claim against the bank. As plaintiffs point out, Meadows could be
read as supporting plaintiffs' position, since the court did not
permit the employee to collaterally attack the bank's judgment.
Thus, defendants have cited no case law that supports their
position. To the contrary, it appears that in Illinois, a
judgment debtor cannot offset with an unadjudicated claim. In
Dias, the court stated that most state courts do not permit such
set-offs, because "[a]llowing the satisfaction of a judgment
against a mere claim would undermine the judgment creditor's
right to have the judgment satisfied." Dias, 732 F.2d at 1043,
citing Piranesi Imports, Inc. v. Furniture Textiles and
Wallcoverings, 31 A.D.2d 742, 296 N.Y.S.2d 922 (1969).
We note that Illinois enforcement proceeding statutes were

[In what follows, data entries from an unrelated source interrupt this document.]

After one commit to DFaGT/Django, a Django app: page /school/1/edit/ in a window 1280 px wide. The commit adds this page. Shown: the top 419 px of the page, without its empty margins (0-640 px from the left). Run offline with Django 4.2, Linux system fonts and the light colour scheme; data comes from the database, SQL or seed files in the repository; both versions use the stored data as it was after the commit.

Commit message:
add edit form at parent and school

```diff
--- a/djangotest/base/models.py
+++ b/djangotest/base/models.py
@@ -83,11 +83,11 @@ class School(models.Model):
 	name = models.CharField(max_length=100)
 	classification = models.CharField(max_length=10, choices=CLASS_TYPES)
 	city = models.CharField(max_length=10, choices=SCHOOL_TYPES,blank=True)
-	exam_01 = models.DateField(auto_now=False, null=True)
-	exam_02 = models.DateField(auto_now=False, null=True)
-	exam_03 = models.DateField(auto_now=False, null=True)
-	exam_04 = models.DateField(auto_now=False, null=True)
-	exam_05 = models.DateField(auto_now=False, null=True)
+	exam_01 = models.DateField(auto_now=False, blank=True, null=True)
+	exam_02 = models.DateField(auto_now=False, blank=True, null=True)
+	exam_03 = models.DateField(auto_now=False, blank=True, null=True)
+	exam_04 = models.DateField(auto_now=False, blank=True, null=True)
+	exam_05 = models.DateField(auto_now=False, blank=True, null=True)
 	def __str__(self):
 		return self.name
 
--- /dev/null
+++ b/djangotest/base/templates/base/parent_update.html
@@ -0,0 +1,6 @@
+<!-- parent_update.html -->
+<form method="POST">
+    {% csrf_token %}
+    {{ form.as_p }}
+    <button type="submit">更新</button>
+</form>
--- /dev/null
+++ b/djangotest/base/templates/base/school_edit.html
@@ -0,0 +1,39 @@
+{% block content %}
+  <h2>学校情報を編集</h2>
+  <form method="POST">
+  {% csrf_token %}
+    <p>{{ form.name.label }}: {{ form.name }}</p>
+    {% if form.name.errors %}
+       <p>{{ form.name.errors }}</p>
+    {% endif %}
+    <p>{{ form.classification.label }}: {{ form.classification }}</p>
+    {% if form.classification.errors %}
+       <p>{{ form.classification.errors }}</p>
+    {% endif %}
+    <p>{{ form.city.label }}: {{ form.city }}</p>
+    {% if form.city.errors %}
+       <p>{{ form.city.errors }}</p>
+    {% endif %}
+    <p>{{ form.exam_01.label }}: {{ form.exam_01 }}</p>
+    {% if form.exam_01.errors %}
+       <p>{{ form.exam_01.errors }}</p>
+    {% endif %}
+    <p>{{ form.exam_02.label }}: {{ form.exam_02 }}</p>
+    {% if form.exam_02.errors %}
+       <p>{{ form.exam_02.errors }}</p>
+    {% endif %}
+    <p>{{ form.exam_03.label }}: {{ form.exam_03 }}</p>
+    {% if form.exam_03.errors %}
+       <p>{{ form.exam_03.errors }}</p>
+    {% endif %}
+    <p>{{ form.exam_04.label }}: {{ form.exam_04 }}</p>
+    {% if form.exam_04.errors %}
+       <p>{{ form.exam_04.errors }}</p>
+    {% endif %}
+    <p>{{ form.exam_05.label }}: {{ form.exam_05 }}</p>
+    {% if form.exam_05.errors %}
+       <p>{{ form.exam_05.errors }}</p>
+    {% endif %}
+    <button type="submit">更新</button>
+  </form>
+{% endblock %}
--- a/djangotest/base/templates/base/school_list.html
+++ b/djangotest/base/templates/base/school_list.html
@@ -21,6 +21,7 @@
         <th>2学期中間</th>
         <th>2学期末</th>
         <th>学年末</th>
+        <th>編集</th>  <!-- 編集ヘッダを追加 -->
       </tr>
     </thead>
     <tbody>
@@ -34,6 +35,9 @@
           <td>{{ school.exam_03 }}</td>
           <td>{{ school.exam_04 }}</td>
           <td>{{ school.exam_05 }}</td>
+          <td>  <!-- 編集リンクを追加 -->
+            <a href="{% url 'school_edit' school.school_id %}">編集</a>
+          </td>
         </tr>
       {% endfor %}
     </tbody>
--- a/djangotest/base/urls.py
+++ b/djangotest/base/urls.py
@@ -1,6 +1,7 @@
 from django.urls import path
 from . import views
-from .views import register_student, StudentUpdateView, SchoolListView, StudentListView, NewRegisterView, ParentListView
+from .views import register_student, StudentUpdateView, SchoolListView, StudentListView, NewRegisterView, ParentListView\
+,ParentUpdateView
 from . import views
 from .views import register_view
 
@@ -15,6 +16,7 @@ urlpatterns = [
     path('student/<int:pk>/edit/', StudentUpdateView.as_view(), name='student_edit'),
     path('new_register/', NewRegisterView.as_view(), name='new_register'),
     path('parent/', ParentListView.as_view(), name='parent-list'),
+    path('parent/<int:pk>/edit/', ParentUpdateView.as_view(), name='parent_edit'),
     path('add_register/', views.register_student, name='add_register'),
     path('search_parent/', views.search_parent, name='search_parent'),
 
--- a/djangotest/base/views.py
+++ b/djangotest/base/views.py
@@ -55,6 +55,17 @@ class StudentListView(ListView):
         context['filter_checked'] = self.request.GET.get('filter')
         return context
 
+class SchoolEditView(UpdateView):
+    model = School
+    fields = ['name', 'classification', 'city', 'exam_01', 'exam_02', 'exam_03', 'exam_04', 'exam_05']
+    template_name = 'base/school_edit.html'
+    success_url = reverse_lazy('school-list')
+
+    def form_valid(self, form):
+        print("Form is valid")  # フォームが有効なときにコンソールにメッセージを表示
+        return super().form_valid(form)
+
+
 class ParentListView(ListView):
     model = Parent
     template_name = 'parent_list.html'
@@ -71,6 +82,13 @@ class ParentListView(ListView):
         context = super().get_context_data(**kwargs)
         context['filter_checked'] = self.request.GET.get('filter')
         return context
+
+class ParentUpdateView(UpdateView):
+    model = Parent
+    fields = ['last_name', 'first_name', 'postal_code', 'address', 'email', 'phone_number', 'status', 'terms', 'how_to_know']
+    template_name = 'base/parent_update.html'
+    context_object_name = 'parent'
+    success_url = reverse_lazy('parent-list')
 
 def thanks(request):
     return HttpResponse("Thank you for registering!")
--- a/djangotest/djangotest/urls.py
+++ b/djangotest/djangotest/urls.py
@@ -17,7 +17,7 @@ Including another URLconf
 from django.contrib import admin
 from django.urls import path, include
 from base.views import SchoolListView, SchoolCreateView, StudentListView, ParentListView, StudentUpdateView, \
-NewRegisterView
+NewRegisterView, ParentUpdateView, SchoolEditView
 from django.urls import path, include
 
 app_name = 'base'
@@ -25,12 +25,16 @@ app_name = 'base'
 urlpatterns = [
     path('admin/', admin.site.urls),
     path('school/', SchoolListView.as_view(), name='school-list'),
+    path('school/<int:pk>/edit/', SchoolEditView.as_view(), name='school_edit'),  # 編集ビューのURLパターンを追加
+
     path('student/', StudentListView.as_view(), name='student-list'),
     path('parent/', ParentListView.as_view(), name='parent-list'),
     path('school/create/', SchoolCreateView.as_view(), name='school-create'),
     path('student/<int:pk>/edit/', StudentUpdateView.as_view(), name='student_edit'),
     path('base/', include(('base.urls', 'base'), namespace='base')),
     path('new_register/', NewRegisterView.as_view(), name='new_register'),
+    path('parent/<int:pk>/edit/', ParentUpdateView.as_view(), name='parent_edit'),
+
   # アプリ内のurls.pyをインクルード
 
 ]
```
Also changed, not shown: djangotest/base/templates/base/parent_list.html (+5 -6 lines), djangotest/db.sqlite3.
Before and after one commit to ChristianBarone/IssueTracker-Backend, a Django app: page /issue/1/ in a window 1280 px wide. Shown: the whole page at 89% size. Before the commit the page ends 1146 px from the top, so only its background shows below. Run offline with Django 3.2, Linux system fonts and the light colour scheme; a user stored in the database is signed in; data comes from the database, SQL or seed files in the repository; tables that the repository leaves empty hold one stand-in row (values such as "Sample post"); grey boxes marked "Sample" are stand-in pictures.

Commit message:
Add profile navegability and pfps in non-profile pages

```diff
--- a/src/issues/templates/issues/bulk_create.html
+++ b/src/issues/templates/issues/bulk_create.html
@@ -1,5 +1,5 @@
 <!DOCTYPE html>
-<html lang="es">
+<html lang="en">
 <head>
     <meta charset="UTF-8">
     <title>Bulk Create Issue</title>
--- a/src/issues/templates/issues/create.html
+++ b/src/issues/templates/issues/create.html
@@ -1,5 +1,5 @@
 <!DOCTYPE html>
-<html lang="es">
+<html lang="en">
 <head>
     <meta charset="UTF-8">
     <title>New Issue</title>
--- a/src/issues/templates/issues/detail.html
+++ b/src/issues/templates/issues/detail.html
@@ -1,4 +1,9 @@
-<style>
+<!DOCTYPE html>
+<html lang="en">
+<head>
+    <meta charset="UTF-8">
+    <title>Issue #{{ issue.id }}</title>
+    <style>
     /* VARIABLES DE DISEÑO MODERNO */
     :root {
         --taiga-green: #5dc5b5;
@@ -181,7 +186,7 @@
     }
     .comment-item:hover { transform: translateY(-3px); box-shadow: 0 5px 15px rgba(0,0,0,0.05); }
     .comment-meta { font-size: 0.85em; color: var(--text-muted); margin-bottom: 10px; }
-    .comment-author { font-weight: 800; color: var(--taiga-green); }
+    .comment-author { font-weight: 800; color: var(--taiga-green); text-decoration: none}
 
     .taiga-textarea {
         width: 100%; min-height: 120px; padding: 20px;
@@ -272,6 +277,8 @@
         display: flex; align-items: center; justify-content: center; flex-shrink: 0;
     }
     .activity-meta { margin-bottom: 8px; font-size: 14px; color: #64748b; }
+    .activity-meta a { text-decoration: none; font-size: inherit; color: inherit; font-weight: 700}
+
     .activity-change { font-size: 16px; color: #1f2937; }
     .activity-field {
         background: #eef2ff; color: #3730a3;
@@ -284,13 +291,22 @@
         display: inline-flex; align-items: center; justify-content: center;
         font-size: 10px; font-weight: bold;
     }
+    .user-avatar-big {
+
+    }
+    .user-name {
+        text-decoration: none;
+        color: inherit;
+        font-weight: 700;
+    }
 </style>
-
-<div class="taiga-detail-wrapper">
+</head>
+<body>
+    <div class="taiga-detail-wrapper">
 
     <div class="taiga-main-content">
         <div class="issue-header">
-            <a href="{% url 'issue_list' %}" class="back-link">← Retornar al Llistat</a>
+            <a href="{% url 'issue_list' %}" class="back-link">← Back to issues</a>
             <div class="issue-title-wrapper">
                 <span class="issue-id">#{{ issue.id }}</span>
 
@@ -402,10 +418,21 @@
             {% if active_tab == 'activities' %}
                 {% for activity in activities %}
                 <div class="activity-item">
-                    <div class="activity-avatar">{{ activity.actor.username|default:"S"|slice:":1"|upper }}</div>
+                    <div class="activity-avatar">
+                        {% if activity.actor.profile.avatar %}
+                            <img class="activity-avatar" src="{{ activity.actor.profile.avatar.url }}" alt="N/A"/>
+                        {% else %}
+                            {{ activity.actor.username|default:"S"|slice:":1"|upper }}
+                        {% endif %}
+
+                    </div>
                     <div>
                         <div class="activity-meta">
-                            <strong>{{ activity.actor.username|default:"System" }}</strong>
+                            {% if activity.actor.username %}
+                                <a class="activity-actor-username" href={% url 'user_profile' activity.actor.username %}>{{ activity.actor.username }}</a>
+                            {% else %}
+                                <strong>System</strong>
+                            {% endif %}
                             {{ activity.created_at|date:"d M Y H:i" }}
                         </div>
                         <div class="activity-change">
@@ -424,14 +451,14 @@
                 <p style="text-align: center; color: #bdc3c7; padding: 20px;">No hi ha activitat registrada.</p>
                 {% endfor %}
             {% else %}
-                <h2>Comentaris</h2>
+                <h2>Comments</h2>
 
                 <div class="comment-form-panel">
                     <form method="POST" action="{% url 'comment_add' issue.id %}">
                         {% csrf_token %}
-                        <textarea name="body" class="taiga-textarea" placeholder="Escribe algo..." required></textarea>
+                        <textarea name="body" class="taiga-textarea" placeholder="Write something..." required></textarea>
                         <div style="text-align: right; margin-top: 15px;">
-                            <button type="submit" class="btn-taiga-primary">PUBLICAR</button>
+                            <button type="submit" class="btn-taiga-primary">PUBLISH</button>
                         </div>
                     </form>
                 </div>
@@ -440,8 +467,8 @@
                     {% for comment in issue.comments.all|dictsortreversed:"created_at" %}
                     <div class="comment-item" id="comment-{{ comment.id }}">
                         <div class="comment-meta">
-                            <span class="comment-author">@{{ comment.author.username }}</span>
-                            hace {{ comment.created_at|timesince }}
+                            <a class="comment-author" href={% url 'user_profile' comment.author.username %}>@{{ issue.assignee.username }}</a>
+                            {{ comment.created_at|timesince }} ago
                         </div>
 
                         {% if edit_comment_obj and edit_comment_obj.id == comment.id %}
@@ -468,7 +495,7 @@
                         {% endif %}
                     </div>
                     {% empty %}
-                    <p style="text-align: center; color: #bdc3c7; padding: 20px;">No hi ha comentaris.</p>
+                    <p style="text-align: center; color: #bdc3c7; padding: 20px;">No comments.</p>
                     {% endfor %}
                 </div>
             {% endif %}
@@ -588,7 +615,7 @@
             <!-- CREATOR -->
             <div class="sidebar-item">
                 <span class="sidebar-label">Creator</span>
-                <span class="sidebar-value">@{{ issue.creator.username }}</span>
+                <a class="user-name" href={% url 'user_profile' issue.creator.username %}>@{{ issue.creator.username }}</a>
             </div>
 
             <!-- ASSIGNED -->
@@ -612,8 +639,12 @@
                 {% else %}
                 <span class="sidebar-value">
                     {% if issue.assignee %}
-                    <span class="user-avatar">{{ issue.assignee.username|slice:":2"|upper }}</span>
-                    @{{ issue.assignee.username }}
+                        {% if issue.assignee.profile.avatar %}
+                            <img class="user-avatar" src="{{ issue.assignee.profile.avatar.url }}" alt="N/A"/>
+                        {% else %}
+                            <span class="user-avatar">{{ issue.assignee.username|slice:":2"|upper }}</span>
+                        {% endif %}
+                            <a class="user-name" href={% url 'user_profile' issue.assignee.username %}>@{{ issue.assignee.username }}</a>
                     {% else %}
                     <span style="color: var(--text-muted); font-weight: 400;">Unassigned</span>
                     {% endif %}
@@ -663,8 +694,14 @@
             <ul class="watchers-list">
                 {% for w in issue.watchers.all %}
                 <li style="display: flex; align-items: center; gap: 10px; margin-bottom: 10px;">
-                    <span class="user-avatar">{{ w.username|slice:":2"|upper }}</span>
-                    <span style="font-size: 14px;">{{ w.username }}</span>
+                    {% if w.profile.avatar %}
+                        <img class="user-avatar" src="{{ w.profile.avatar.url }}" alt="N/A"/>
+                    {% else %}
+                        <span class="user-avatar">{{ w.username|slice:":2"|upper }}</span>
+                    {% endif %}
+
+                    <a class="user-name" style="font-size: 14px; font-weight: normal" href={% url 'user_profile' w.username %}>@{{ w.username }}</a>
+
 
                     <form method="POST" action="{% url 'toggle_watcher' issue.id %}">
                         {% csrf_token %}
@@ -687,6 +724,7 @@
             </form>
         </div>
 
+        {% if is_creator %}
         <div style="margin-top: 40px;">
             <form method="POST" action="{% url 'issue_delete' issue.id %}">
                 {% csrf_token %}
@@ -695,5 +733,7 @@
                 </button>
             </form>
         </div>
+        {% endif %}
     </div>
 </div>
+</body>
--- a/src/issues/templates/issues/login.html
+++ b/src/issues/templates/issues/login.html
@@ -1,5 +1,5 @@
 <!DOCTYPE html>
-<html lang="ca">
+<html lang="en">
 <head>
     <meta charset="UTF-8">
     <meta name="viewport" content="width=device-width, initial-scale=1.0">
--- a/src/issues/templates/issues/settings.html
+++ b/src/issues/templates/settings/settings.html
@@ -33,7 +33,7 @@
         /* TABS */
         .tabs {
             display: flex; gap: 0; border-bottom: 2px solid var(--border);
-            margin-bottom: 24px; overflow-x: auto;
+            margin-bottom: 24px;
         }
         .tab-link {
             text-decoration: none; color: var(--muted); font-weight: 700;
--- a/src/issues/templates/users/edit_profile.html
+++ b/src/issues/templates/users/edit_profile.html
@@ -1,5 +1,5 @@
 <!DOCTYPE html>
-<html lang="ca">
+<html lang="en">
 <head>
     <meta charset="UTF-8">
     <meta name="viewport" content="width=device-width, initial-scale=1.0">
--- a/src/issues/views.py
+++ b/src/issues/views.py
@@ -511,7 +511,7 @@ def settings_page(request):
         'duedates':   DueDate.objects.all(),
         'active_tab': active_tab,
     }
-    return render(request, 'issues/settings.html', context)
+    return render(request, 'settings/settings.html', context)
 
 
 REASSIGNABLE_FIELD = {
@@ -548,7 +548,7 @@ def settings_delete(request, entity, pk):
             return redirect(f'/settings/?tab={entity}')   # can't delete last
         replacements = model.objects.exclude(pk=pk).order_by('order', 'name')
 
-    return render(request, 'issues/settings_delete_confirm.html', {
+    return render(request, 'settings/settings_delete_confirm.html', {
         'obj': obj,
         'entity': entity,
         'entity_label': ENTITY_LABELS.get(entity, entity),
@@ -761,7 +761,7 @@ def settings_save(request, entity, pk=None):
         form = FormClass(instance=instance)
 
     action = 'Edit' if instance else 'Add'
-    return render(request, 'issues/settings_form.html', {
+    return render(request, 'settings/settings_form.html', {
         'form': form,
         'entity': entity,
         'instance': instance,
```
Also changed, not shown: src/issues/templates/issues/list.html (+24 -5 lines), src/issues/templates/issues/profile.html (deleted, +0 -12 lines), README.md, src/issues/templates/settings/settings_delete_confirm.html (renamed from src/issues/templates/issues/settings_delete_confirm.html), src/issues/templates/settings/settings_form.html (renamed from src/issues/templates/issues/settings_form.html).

derived in part from New York practice statutes. See
Ill.Rev.Stat. ch. 110, ¶ 2-1402, Joint Committee Comments ,
contained in Smith-Hurd Ill.Anno. at 862. Therefore, in the
absence of Illinois case law, if we are to look at any other
state's practice, it would be logical to examine New York's, and
Piranesi supports a conclusion of no set-off.
Illinois also has a statute which specifically permits set-off
of judgments between the same parties. Ill.Rev.Stat. ch. 110, ¶¶
12-176-178. The statute says nothing about claims not reduced to
judgment, and, therefore, implies that no such set-off is
allowed. Moreover, even when a claim is reduced to judgment,
Illinois does not permit attorney's fees to be subject to
set-off. Ill.Rev.Stat. ch. 110, ¶ 12-178(5).
Given the federal cases disapproving of set-off in TILA cases,
the absence of Illinois law allowing such set-offs, and the
existence of an Illinois statute allowing set-offs
only for judgments, we cannot, sitting as a federal court
interpreting state law, find permission for set-off of
unadjudicated claims in Illinois' enforcement procedure.
Moreover, and perhaps most importantly, it would also be
inequitable to permit such a set-off here. While the Bank's claim
was not compulsory, it could have raised its claim as a set-off
to plaintiffs' TILA claim in the course of our adjudication. See
Goldstein Oil Co. v. J.M. Sweeney Oil Co., No. 84 C 8571,
Memorandum Op. at 3 (N.D.Ill. June 14, 1985) (Grady, J.)
(permissive counterclaim need not have independent jurisdictional
basis if asserted only as defensive set-off). The Bank could also
have asserted its claim in state court. Instead, the Bank chose
to take neither opportunity to have its claim adjudicated. Now,
it (and Viking) is asking us to permit a set-off without any
judicial finding that plaintiffs actually owe the Bank any money
under the installment contract. Plaintiffs have not conceded
liability, and we have no idea whether plaintiffs could
successfully raise state defenses to the Bank's claim. See
Valencia, 617 F.2d at 1291 (debt counterclaim "can raise full
range of state law contract issues"). It is true that we have
already ruled on several state law issues, when we denied
plaintiffs' rescission claim in Count III of their TILA claim.
See Olevares, Memorandum Op. at 10. It does not follow, however,
that plaintiffs have exhausted all their defenses, and an
enforcement proceeding is not the forum to make such a
Defendants' motion to quash is denied. A hearing is set for
December 3, 1985, at 9:45 a.m. pursuant to plaintiffs' citation
to discover defendants' assets.